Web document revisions
○ ○ ○ ○ ○ ○ ○
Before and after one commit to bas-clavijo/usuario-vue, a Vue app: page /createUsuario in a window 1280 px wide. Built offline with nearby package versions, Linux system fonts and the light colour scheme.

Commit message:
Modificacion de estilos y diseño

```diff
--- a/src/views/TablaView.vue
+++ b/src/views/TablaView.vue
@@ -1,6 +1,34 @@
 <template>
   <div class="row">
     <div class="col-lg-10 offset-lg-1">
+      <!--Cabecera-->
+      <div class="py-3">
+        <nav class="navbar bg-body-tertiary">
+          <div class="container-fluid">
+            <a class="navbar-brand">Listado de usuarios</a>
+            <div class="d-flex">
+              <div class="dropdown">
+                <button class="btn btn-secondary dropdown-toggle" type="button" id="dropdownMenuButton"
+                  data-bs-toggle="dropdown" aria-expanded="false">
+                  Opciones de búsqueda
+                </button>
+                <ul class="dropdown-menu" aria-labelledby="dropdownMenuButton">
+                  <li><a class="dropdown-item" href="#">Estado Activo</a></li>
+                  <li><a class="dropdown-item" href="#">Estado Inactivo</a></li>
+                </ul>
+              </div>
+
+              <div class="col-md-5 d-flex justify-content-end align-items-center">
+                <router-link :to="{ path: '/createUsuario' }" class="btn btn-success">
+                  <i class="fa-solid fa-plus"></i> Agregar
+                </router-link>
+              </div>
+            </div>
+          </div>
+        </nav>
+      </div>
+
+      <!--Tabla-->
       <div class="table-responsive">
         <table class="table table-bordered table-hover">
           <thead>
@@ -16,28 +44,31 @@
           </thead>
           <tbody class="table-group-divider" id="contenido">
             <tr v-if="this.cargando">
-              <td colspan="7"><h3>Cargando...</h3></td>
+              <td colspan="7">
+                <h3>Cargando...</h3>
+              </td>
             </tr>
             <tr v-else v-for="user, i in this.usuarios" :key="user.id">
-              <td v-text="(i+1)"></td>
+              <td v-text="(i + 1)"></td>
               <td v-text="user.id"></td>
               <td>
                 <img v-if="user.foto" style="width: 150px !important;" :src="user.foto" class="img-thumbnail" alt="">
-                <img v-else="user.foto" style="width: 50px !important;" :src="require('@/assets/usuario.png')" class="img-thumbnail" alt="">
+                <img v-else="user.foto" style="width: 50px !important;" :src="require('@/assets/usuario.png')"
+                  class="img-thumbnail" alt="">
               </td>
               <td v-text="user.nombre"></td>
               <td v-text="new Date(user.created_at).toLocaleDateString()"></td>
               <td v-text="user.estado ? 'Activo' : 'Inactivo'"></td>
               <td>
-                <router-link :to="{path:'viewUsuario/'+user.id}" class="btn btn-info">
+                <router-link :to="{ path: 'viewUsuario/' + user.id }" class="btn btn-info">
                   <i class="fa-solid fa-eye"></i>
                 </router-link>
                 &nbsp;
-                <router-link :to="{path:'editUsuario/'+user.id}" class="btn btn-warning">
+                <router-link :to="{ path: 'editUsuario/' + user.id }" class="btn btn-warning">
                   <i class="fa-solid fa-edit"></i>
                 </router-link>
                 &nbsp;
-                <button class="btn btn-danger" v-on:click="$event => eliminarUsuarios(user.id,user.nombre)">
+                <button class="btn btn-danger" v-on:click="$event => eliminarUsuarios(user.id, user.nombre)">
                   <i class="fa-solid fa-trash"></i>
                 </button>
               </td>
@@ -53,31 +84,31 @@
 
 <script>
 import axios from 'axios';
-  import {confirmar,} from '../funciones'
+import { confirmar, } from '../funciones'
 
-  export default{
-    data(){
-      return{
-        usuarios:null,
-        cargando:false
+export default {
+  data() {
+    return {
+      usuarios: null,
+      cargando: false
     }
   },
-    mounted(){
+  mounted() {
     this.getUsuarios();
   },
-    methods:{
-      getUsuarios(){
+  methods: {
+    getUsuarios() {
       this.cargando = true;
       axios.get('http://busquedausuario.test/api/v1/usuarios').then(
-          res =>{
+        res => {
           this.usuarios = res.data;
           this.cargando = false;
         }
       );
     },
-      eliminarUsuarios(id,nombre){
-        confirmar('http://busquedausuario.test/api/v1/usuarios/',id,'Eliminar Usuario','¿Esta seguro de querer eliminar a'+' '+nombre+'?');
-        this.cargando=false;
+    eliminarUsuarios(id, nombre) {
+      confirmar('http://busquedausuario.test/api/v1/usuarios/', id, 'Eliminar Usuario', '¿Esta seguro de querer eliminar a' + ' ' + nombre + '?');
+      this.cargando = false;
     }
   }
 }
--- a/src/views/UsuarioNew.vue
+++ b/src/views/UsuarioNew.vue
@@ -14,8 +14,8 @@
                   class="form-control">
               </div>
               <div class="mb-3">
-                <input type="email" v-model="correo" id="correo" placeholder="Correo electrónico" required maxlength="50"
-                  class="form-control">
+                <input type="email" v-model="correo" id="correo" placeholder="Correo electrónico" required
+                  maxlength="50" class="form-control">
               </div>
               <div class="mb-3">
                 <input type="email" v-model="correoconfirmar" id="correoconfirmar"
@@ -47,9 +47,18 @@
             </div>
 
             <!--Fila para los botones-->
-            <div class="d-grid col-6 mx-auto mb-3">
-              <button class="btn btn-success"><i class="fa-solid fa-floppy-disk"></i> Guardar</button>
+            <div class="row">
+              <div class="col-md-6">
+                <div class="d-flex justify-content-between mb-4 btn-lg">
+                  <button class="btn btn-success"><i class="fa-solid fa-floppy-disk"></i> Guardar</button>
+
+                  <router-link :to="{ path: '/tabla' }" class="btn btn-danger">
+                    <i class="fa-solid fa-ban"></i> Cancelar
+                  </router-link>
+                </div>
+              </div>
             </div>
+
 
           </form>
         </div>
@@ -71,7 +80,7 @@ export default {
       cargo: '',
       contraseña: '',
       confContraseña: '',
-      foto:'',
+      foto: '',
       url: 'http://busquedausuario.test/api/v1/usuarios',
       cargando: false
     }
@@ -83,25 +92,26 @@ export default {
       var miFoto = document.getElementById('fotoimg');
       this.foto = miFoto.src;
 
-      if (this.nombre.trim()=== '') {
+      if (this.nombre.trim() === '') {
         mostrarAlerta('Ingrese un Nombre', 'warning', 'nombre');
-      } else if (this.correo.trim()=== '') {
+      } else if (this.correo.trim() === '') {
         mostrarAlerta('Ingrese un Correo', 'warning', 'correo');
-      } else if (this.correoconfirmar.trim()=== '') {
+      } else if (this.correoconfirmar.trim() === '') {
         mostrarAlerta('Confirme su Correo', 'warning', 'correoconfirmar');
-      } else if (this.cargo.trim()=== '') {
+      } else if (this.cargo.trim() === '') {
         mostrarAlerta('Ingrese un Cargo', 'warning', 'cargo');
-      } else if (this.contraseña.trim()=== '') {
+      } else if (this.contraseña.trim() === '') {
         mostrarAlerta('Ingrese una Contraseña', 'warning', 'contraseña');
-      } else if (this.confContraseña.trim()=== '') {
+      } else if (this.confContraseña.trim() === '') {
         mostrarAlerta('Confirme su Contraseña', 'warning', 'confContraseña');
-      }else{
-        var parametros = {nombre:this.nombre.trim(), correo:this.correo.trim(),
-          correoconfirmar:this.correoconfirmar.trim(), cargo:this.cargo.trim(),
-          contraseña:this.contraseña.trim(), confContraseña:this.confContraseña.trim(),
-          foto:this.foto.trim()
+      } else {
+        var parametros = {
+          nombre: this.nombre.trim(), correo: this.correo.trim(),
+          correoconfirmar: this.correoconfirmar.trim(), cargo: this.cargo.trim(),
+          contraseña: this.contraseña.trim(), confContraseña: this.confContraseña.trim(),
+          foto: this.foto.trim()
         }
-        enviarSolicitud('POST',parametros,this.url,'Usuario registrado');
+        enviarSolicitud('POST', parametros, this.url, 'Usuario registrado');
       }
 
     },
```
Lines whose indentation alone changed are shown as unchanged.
○ ○ ○ ○ ○ ○ ○
* **Description of the task**: State the number of lines in the preceding entries that include the word "justify". Provide nothing else.

* **Answer area**: 2